YOUR ASSIGNMENT »
Search the records that follow and extract every line containing the string "summary".

INFORMATION PROVIDED »

= Beginning of Section =

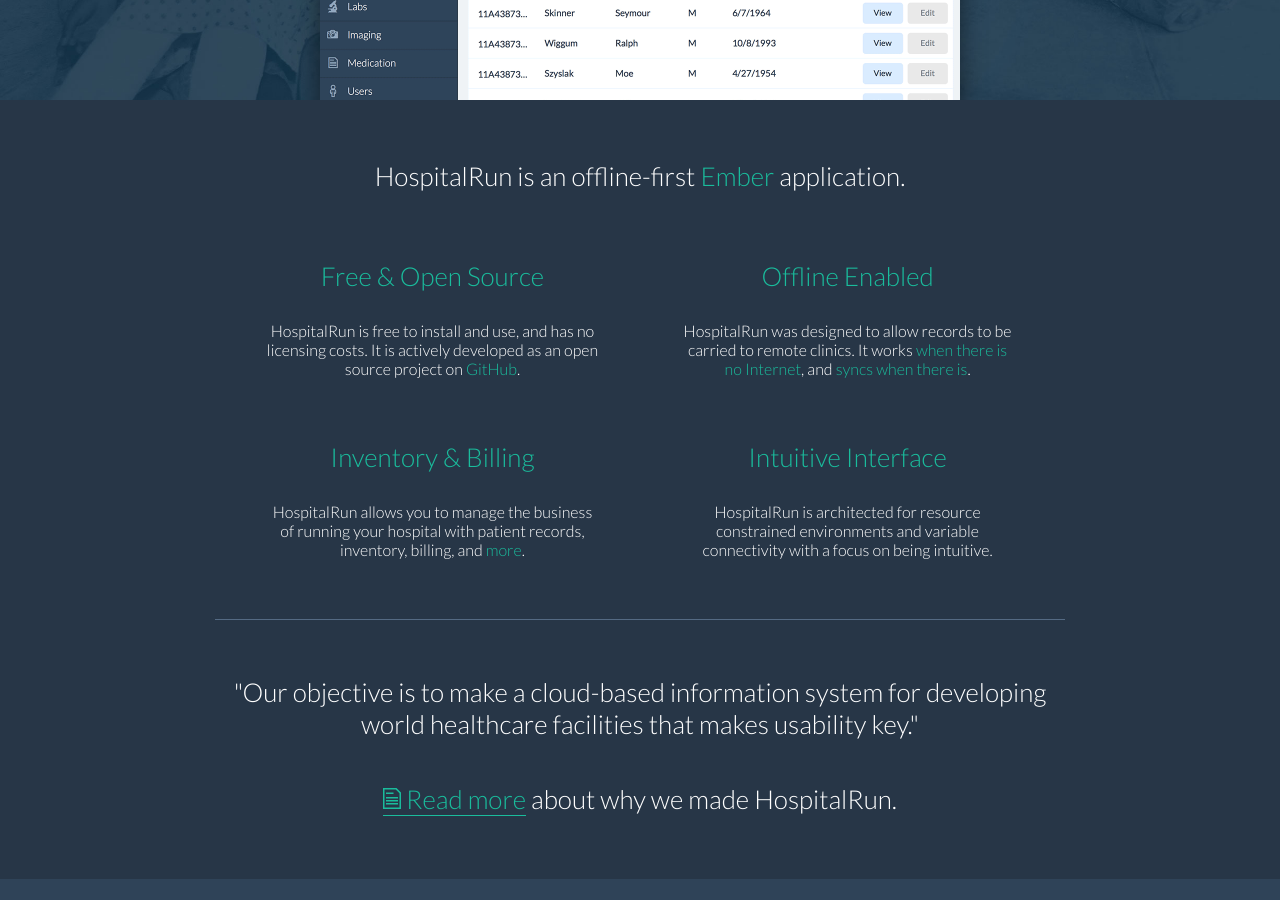
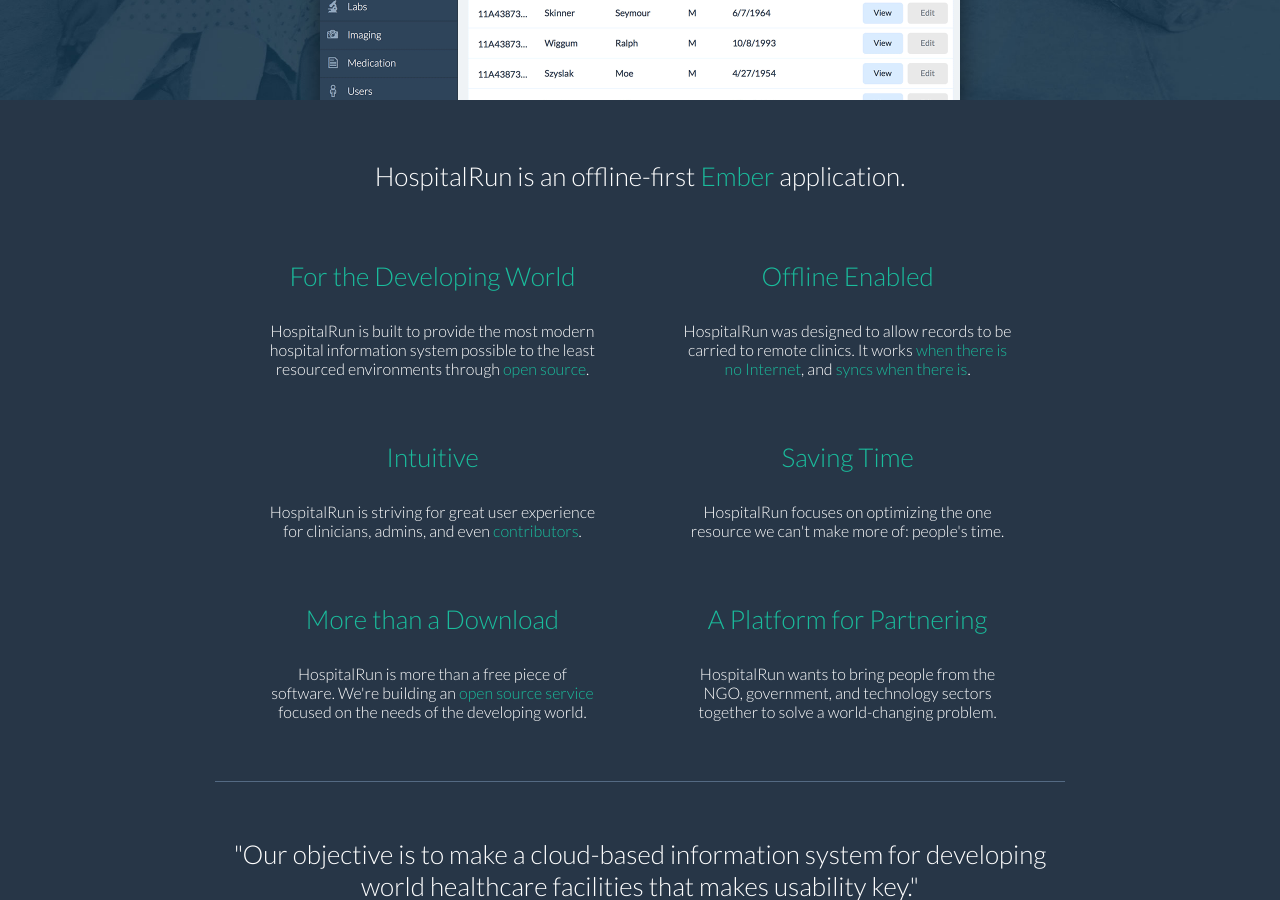
Before and after one commit to HospitalRun/hospitalrun.io, a Jekyll site: the page built from index.html, in a window 1280 px wide and 900 px high, scrolled down 601 px. Built offline with Jekyll 4.4.1, drawn with Linux system fonts in a browser that asks for light colours.

Commit message:
Adding new product summary
Codifying the goals for the project on the homepage. Added a deployment
diagram.

```diff
--- a/_includes/home/product-summary.html
+++ b/_includes/home/product-summary.html
@@ -7,8 +7,8 @@
 
       <div class="feature-row">
         <div class="feature-item">
-          <h3 class="feature-heading">Free & Open Source</h3>
-          <p class="description">HospitalRun is free to install and use, and has no licensing costs. It is actively developed as an open source project on <a target="_blank" href="http://github.com/hospitalrun">GitHub</a>.</p>
+          <h3 class="feature-heading">For the Developing World</h3>
+          <p class="description">HospitalRun is built to provide the most modern hospital information system possible to the least resourced environments through <a href="http://github.com/hospitalrun">open source</a>.</p>
         </div>
 
         <div class="feature-item">
@@ -18,14 +18,29 @@
       </div>
 
       <div class="feature-row">
+
         <div class="feature-item">
-          <h3 class="feature-heading">Inventory & Billing</h3>
-          <p class="description">HospitalRun allows you to manage the business of running your hospital with patient records, inventory, billing, and <a href="/demo">more</a>.</p>
+          <h3 class="feature-heading">Intuitive</h3>
+          <p class="description">HospitalRun is striving for great user experience for clinicians, admins, and even <a href="https://github.com/HospitalRun/hospitalrun-frontend/blob/master/README.md" target="_blank">contributors</a>.</p>
         </div>
 
         <div class="feature-item">
-          <h3 class="feature-heading">Intuitive Interface</h3>
-          <p class="description">HospitalRun is architected for resource constrained environments and variable connectivity with a focus on being intuitive.</p>
+          <h3 class="feature-heading">Saving Time</h3>
+          <p class="description">HospitalRun focuses on optimizing the one resource we can't make more of: people's time.</p>
+        </div>
+
+      </div>
+
+      <div class="feature-row">
+
+        <div class="feature-item">
+          <h3 class="feature-heading">More than a Download</h3>
+          <p class="description">HospitalRun is more than a free piece of software. We're building an <a href="/img/HospitalRun_deployment.jpeg" target="_blank">open source service</a> focused on the needs of the developing world.</p>
+        </div>
+
+        <div class="feature-item">
+          <h3 class="feature-heading">A Platform for Partnering</h3>
+          <p class="description">HospitalRun wants to bring people from the NGO, government, and technology sectors together to solve a world-changing problem.</p>
         </div>
       </div>
 
```
Also changed, not shown: img/HospitalRun_deployment.jpeg (added).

= End of Section =

ANSWER FOR THE TASK »
Adding new product summary
--- a/_includes/home/product-summary.html
+++ b/_includes/home/product-summary.html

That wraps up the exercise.